The unfairness of the disproportionate size of the 21 constituencies has once again been exposed by the official figures of voters per constituency. Thus, the ratio of the number of electors in the largest constituency – 65,115 (Pamplemousses and Triolet) and the smallest – 21,943 (Port Louis Maritime and Port Louis East) is nearly 3:1 Barring Rodrigues, there are 12 constituencies where the number of electors is below the theoretical average of 45,566 electors in the 20 constituencies of mainland Mauritius. Is it not high time to have single-member constituencies with approximately the same number of electors?
What the country needs
Let it be clearly stated. Are we as a nation to yet again have to choose among the same political leaders and politicians who have failed the country? Mauritius is at an important crossroads. More than ever before, we cannot, as a nation, make the wrong choice.
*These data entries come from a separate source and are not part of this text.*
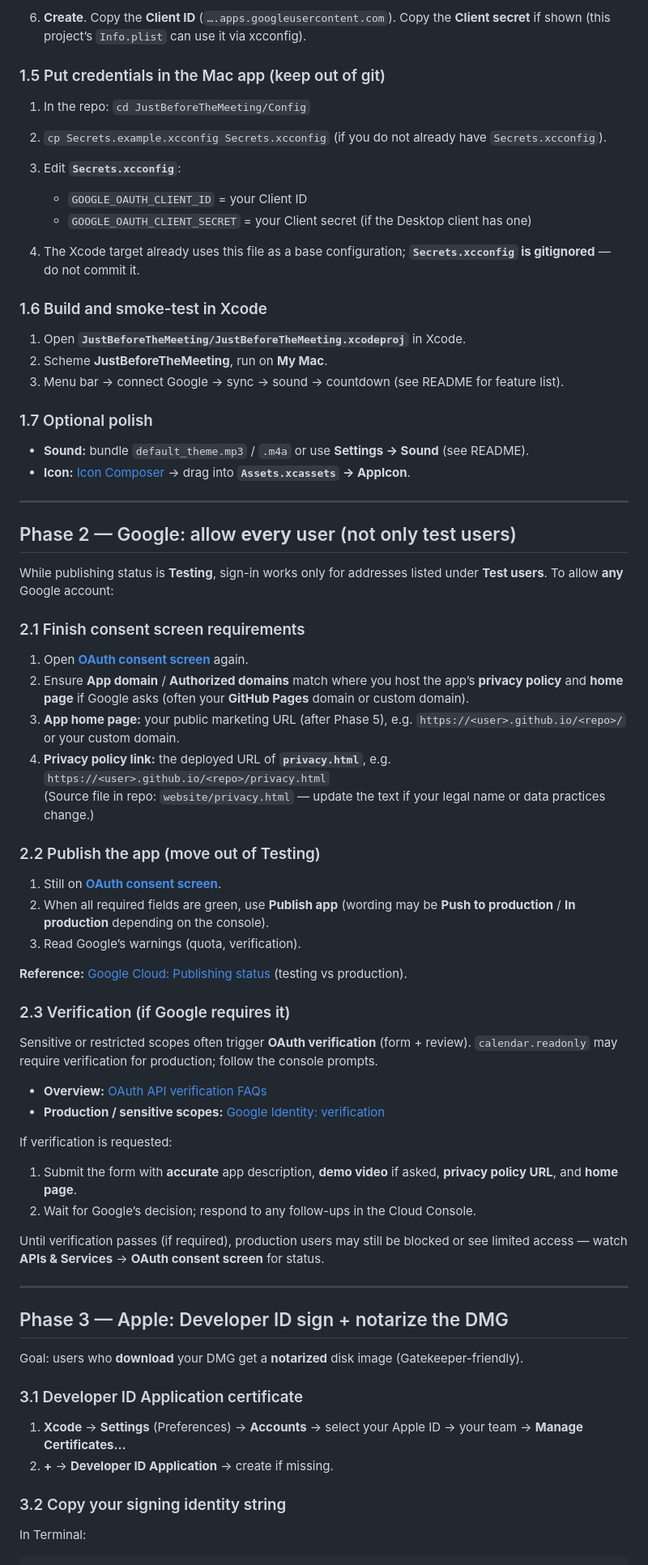
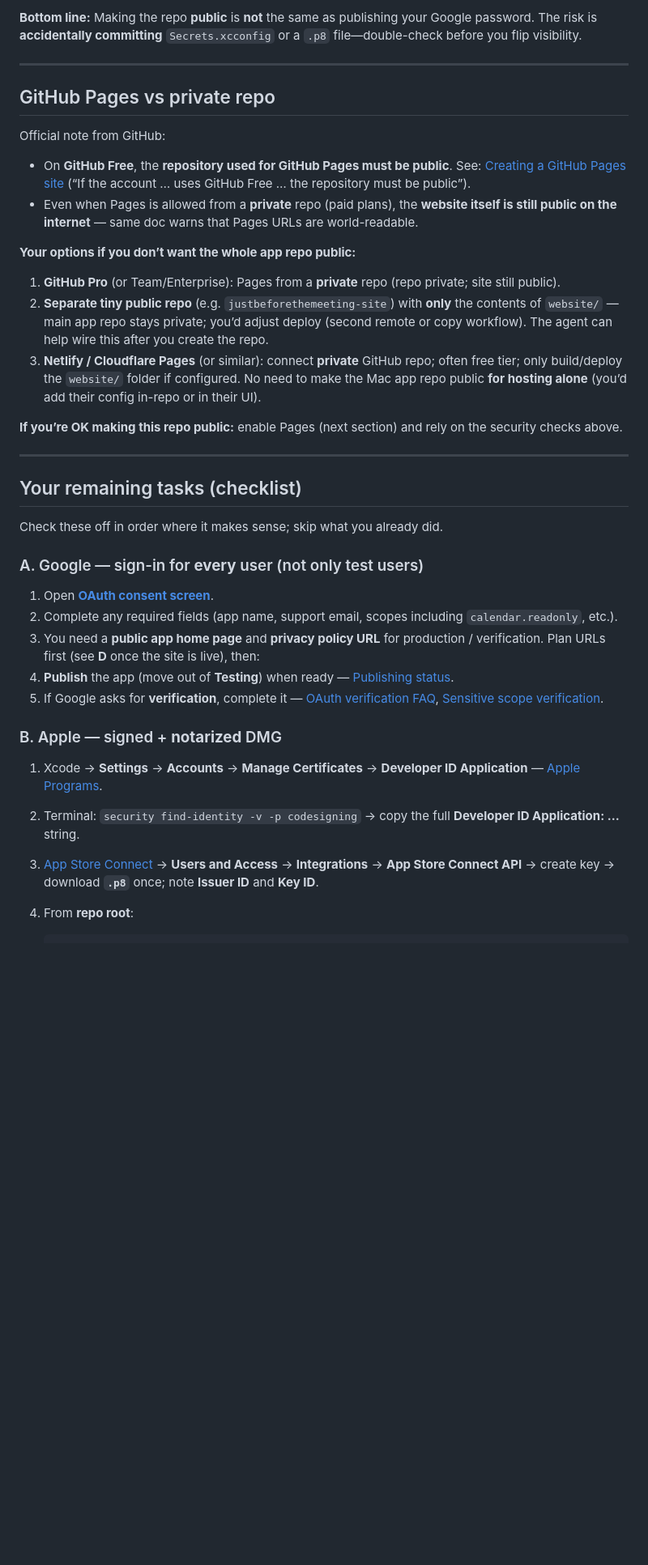
Before and after one commit to ozgurbuluta/justbeforethemeeting, a Markdown page: docs/next-steps.md, the part around one of its changes. Shown at 81% size. Rendered like a GitHub page; blank space fills up the shorter version.

Commit message:
docs: refocus next-steps on remaining tasks, handoffs, Pages vs public repo
Made-with: Cursor

```diff
--- a/docs/next-steps.md
+++ b/docs/next-steps.md
@@ -62,75 +40,40 @@ Direct link (replace `PROJECT_ID` if your console uses project-specific URLs; th
-6. **Create**. Copy the **Client ID** (`….apps.googleusercontent.com`). Copy the **Client secret** if shown (this project’s `Info.plist` can use it via xcconfig).
-
-### 1.5 Put credentials in the Mac app (keep out of git)
-
-1. In the repo: `cd JustBeforeTheMeeting/Config`
-2. `cp Secrets.example.xcconfig Secrets.xcconfig` (if you do not already have `Secrets.xcconfig`).
-3. Edit **`Secrets.xcconfig`**:
-
-   - `GOOGLE_OAUTH_CLIENT_ID` = your Client ID
-   - `GOOGLE_OAUTH_CLIENT_SECRET` = your Client secret (if the Desktop client has one)
-
-4. The Xcode target already uses this file as a base configuration; **`Secrets.xcconfig` is gitignored** — do not commit it.
-
-### 1.6 Build and smoke-test in Xcode
-
-1. Open **`JustBeforeTheMeeting/JustBeforeTheMeeting.xcodeproj`** in Xcode.
-2. Scheme **JustBeforeTheMeeting**, run on **My Mac**.
-3. Menu bar → connect Google → sync → sound → countdown (see README for feature list).
-
-### 1.7 Optional polish
-
-- **Sound:** bundle `default_theme.mp3` / `.m4a` or use **Settings → Sound** (see README).
-- **Icon:** [Icon Composer](https://developer.apple.com/icon-composer/) → drag into **`Assets.xcassets` → AppIcon**.
+**Bottom line:** Making the repo **public** is **not** the same as publishing your Google password. The risk is **accidentally committing** `Secrets.xcconfig` or a `.p8` file—double-check before you flip visibility.
 
 ---
 
-## Phase 2 — Google: allow **every** user (not only test users)
+## GitHub Pages vs private repo
 
-While publishing status is **Testing**, sign-in works only for addresses listed under **Test users**. To allow **any** Google account:
+Official note from GitHub:
 
-### 2.1 Finish consent screen requirements
+- On **GitHub Free**, the **repository used for GitHub Pages must be public**. See: [Creating a GitHub Pages site](https://docs.github.com/en/pages/getting-started-with-github-pages/creating-a-github-pages-site#creating-a-repository-for-your-site) (“If the account … uses GitHub Free … the repository must be public”).
+- Even when Pages is allowed from a **private** repo (paid plans), the **website itself is still public on the internet** — same doc warns that Pages URLs are world-readable.
 
-1. Open **[OAuth consent screen](https://console.cloud.google.com/apis/credentials/consent)** again.
-2. Ensure **App domain** / **Authorized domains** match where you host the app’s **privacy policy** and **home page** if Google asks (often your **GitHub Pages** domain or custom domain).
-3. **App home page:** your public marketing URL (after Phase 5), e.g. `https://<user>.github.io/<repo>/` or your custom domain.
-4. **Privacy policy link:** the deployed URL of **`privacy.html`**, e.g. `https://<user>.github.io/<repo>/privacy.html`
-   (Source file in repo: `website/privacy.html` — update the text if your legal name or data practices change.)
+**Your options if you don’t want the whole app repo public:**
 
-### 2.2 Publish the app (move out of Testing)
+1. **GitHub Pro** (or Team/Enterprise): Pages from a **private** repo (repo private; site still public).
+2. **Separate tiny public repo** (e.g. `justbeforethemeeting-site`) with **only** the contents of `website/` — main app repo stays private; you’d adjust deploy (second remote or copy workflow). The agent can help wire this after you create the repo.
+3. **Netlify / Cloudflare Pages** (or similar): connect **private** GitHub repo; often free tier; only build/deploy the `website/` folder if configured. No need to make the Mac app repo public **for hosting alone** (you’d add their config in-repo or in their UI).
 
-1. Still on **[OAuth consent screen](https://console.cloud.google.com/apis/credentials/consent)**.
-2. When all required fields are green, use **Publish app** (wording may be **Push to production** / **In production** depending on the console).
-3. Read Google’s warnings (quota, verification).
-
-**Reference:** [Google Cloud: Publishing status](https://support.google.com/cloud/answer/10311615) (testing vs production).
-
-### 2.3 Verification (if Google requires it)
-
-Sensitive or restricted scopes often trigger **OAuth verification** (form + review). `calendar.readonly` may require verification for production; follow the console prompts.
-
-- **Overview:** [OAuth API verification FAQs](https://support.google.com/cloud/answer/9110914)
-- **Production / sensitive scopes:** [Google Identity: verification](https://developers.google.com/identity/protocols/oauth2/production-readiness/sensitive-scope-verification)
-
-If verification is requested:
-
-1. Submit the form with **accurate** app description, **demo video** if asked, **privacy policy URL**, and **home page**.
-2. Wait for Google’s decision; respond to any follow-ups in the Cloud Console.
-
-Until verification passes (if required), production users may still be blocked or see limited access — watch **APIs & Services** → **OAuth consent screen** for status.
+**If you’re OK making this repo public:** enable Pages (next section) and rely on the security checks above.
 
 ---
 
-## Phase 3 — Apple: Developer ID sign + notarize the DMG
+## Your remaining tasks (checklist)
 
-Goal: users who **download** your DMG get a **notarized** disk image (Gatekeeper-friendly).
+Check these off in order where it makes sense; skip what you already did.
 
-### 3.1 Developer ID Application certificate
+### A. Google — sign-in for **every** user (not only test users)
 
-1. **Xcode** → **Settings** (Preferences) → **Accounts** → select your Apple ID → your team → **Manage Certificates…**
-2. **+** → **Developer ID Application** → create if missing.
+1. Open **[OAuth consent screen](https://console.cloud.google.com/apis/credentials/consent)**.
+2. Complete any required fields (app name, support email, scopes including `calendar.readonly`, etc.).
+3. You need a **public app home page** and **privacy policy URL** for production / verification. Plan URLs first (see **D** once the site is live), then:
+4. **Publish** the app (move out of **Testing**) when ready — [Publishing status](https://support.google.com/cloud/answer/10311615).
+5. If Google asks for **verification**, complete it — [OAuth verification FAQ](https://support.google.com/cloud/answer/9110914), [Sensitive scope verification](https://developers.google.com/identity/protocols/oauth2/production-readiness/sensitive-scope-verification).
 
-### 3.2 Copy your signing identity string
+### B. Apple — signed + **notarized** DMG
 
-In Terminal:
+1. Xcode → **Settings** → **Accounts** → **Manage Certificates** → **Developer ID Application** — [Apple Programs](https://developer.apple.com/programs/).
+2. Terminal: `security find-identity -v -p codesigning` → copy the full **Developer ID Application: …** string.
+3. [App Store Connect](https://appstoreconnect.apple.com/) → **Users and Access** → **Integrations** → **App Store Connect API** → create key → download **`.p8`** once; note **Issuer ID** and **Key ID**.
+4. From **repo root**:
 
```
Also changed, not shown: other parts of docs/next-steps.md (+83 -185 lines).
First and foremost, it is high time to cut loose from a political system subordinated to omnipotent political leaders and a mode of poor governance which has undermined the prospects of the country over decades.
It is equally time to assess political leaders and party candidates on the basis of their qualifications, credentials and track record in their field of activity before joining politics but also on their ideals, standard of ethics and commitment of service to the people.
Transparency, accountability, robust checks and balances and the unstinted safeguard of public interest must be the bedrock of good governance.
Politics cannot a haven for the dilettante and fat cat jobs for the coterie. The major democracies of the world have already established high benchmarks in terms of the quality, qualifications, intellect and credentials of politicians as well as the norms of political ethics and standards of propriety they have to abide by. We need to follow suit if we are to avoid slumping into a banana republic.
Day of reckoning
Mainstream Mauritius in its wide diversity is raring to support and assist a new breed of talented Mauritians having the qualifications, credentials, managerial acumen and innovative proposals to reboot and steer the country out of the doldrums of underperformance to realize our loftiest ambitions as a nation.
The good news is that there are green shoots of such Mauritians who are gearing to take up the challenge of proposing alternative choices to the people at the forthcoming general elections. They need to get their act together and make well thought out proposals and anchor their actions and policy framework on principles, values, and ideals which rally the multitude. The political history of the country is replete with so many instances when the electorate voted single-mindedly to drive and determine the outcome of general elections.
It is therefore time to change the crippling status quo. 7 November 2019 can be the day of reckoning. It is also time to take back the destiny and future of the country in our hands. Are we ready as a nation to be the catalyst and soldiers of such a salubrious change? Are we as a nation, given a game-changing choice, ready to trigger a political Big Bang for the benefit of people and country? The onus and choice is squarely ours.
* Published in print edition on 14 October 0219